Some documentations made during the early stages of design
It was important to make sure that everyone stayed on the same page for any new decisions or major updates. Scheduling routine check-ins, informing every concerned party after a major update/ breakthrough, and maintaining constant and frequent communication throughout the process helped make sure that no one was out of the loop. It also enabled a quick decision-making approach and ensured that things were always dealt with on time.
Despite the process seeming convoluted at times, the outcomes were truly rewarding. Nothing feels as good as coming up with efficient solutions to tangible problems. And that is exactly what happened.
After multiple iterations and even more conversations, we were able to create a system that satisfied the users and the people involved in creating it. The system was a successful attempt at digitizing real-world operations, automating some aspects of quality analysis, and most of all, empowering a government agency to efficiently serve rural small-holder farmers.
Some key frames from the system that was designed
Documenting design decisions early on enabled us to have detailed documentation to fall back on. The effort that was put into creating the design system and detailed user flows for this particular system will enable Gham Power to speed up the designing process for their next clients that want a more tailored solution.
Some glimpses at the final output of the design process

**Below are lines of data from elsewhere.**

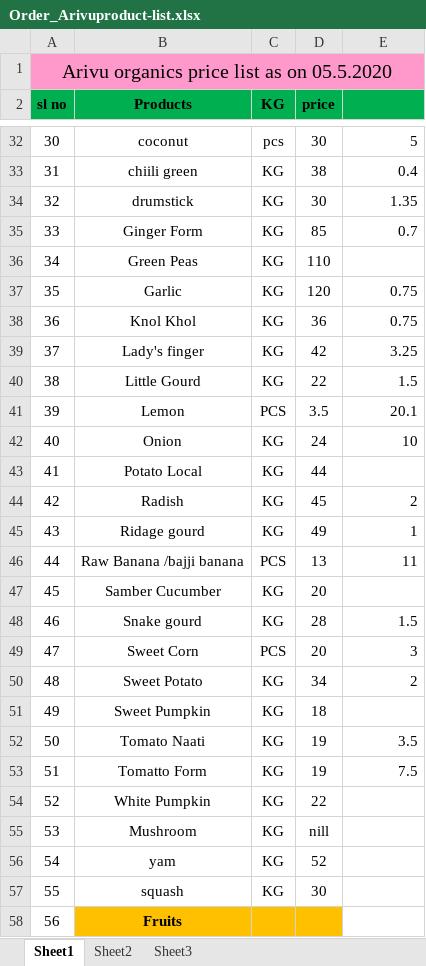
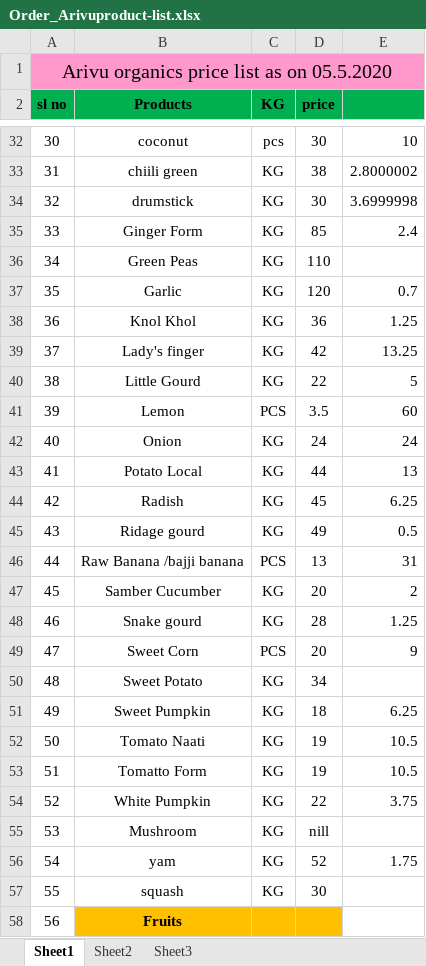
Before and after one commit to Good-Old-Living/webapps, an Excel workbook: ROOT/tmpfiles/Order_Arivuproduct-list.xlsx, sheet Sheet1, drawn as a sheet; only a part is shown, gaps mark what is left out; values as stored, in another font and other column widths than the file's, no borders; the diff covers the shown part only; the diff names each change by its address in the sheet, - before the commit and + after, or states it on an @@ line.

```diff
--- a/ROOT/tmpfiles/Order_Arivuproduct-list.xlsx (sheet Sheet1)
+++ b/ROOT/tmpfiles/Order_Arivuproduct-list.xlsx (sheet Sheet1)
-E32: 5
+E32: 10
-E33: 0.4
+E33: 2.8000002
-E34: 1.35
+E34: 3.6999998
-E35: 0.7
+E35: 2.4
-E37: 0.75
+E37: 0.7
-E38: 0.75
+E38: 1.25
-E39: 3.25
+E39: 13.25
-E40: 1.5
+E40: 5
-E41: 20.1
+E41: 60
-E42: 10
+E42: 24
-E43: (empty)
+E43: 13
-E44: 2
+E44: 6.25
-E45: 1
+E45: 0.5
-E46: 11
+E46: 31
-E47: (empty)
+E47: 2
-E48: 1.5
+E48: 1.25
-E49: 3
+E49: 9
-E50: 2
+E50: (empty)
-E51: (empty)
+E51: 6.25
-E52: 3.5
+E52: 10.5
-E53: 7.5
+E53: 10.5
-E54: (empty)
+E54: 3.75
-E56: (empty)
+E56: 1.75
```
Also changed, not shown: 39 edited cells elsewhere in this sheet, 31 other files.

Working on this project was a great learning experience. Here are some key learnings from the entire design process: